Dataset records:
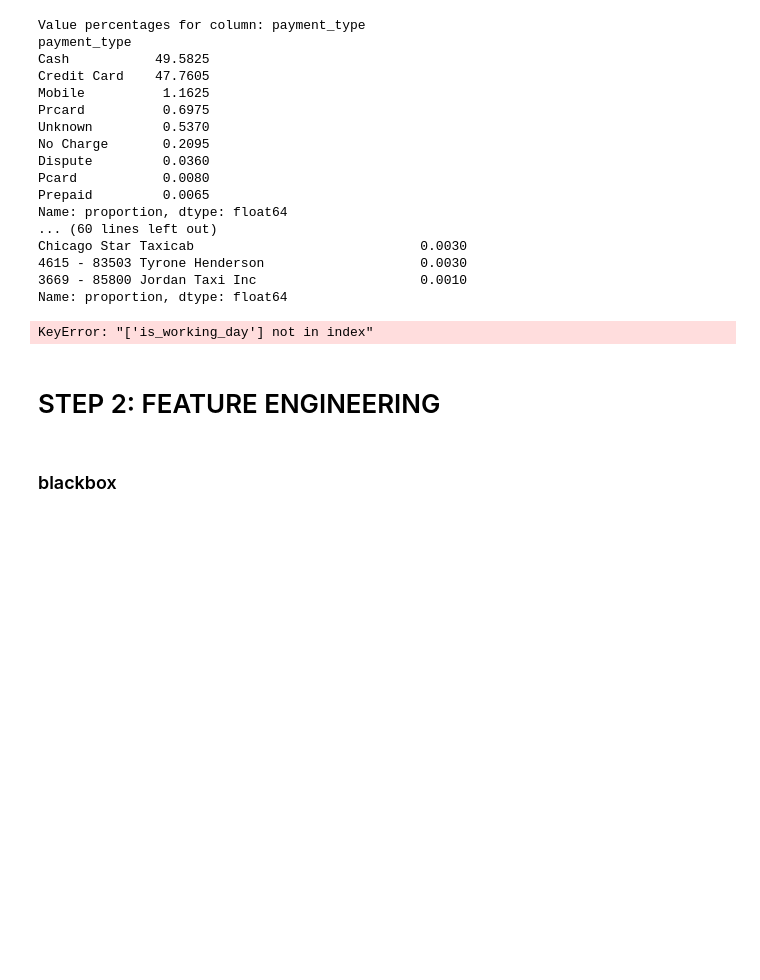
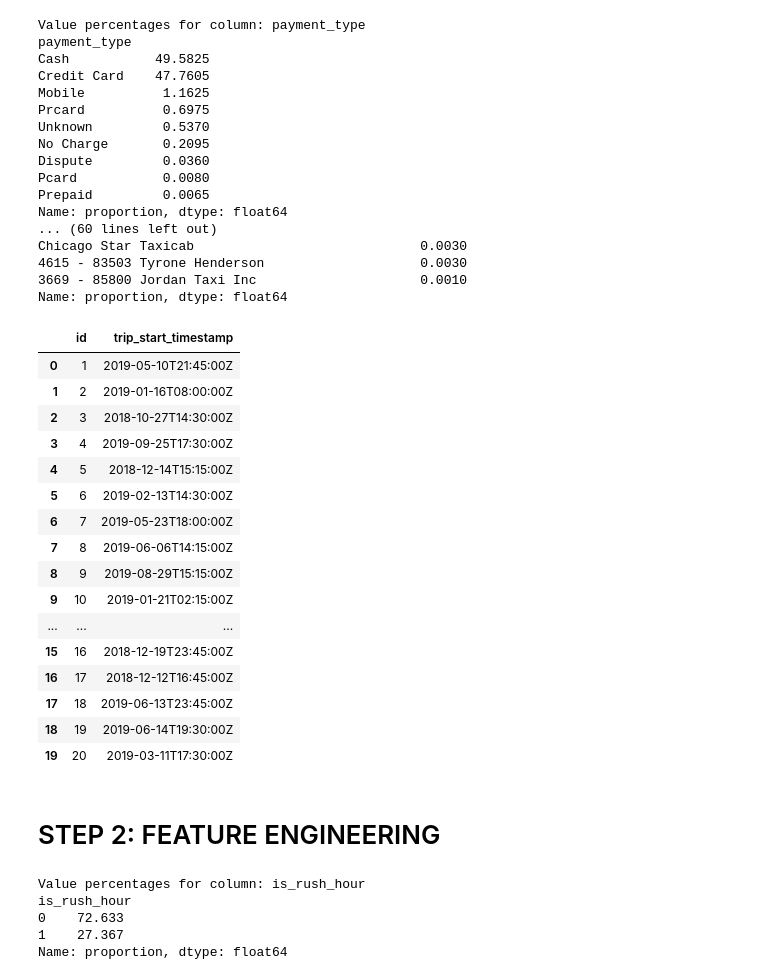
Before and after one commit to TrungNguyen1409/tum-analytics-cup-2020, a Jupyter notebook: template/xgboost.ipynb, the cells around one changed output. Cells and saved outputs as stored; diff of their text form; code cells hidden in the pictures; blank space fills up the shorter version.

```diff
--- a/template/xgboost.ipynb
+++ b/template/xgboost.ipynb
@@ -103,11 +94,27 @@ Chicago Star Taxicab                             0.0030
 3669 - 85800 Jordan Taxi Inc                     0.0010
 Name: proportion, dtype: float64
 # %%
-columns_to_display = ['id', 'is_working_day', 'trip_start_timestamp']
+columns_to_display = ['id', 'trip_start_timestamp']
 
 train[columns_to_display].head(20)
 # %% [output]
-KeyError: "['is_working_day'] not in index"
+|  | id | trip_start_timestamp |
+| 0 | 1 | 2019-05-10T21:45:00Z |
+| 1 | 2 | 2019-01-16T08:00:00Z |
+| 2 | 3 | 2018-10-27T14:30:00Z |
+| 3 | 4 | 2019-09-25T17:30:00Z |
+| 4 | 5 | 2018-12-14T15:15:00Z |
+| 5 | 6 | 2019-02-13T14:30:00Z |
+| 6 | 7 | 2019-05-23T18:00:00Z |
+| 7 | 8 | 2019-06-06T14:15:00Z |
+| 8 | 9 | 2019-08-29T15:15:00Z |
+| 9 | 10 | 2019-01-21T02:15:00Z |
+| ... | ... | ... |
+| 15 | 16 | 2018-12-19T23:45:00Z |
+| 16 | 17 | 2018-12-12T16:45:00Z |
+| 17 | 18 | 2019-06-13T23:45:00Z |
+| 18 | 19 | 2019-06-14T19:30:00Z |
+| 19 | 20 | 2019-03-11T17:30:00Z |
 # %% [markdown]
 # STEP 2: FEATURE ENGINEERING
 # %%
@@ -165,5 +170,18 @@ for col in [
 
     # Fill missing values in the column with the mode of the corresponding taxi_id group
     train[col] = train[col].fillna(mode_by_taxi_id)
-# %% [markdown]
-### blackbox
+# %%
+columns_to_check = ['is_rush_hour']  # Replace with your column names
+
+for col in columns_to_check:
+    if col in train.columns:
+        print(f"Value percentages for column: {col}")
+        value_counts = train[col].value_counts(normalize=True) * 100
+        print(value_counts)
+        print("\n")
+# %% [output]
+Value percentages for column: is_rush_hour
+is_rush_hour
+0    72.633
+1    27.367
+Name: proportion, dtype: float64
```
Also changed, not shown: parts of 12 cells of this notebook, 3 other files.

REQUIRED ACTION ▸ If a line in the records above includes the string "train", copy it.

ANSWER SECTION ▸
 train[columns_to_display].head(20)
     train[col] = train[col].fillna(mode_by_taxi_id)
+    if col in train.columns:
+        value_counts = train[col].value_counts(normalize=True) * 100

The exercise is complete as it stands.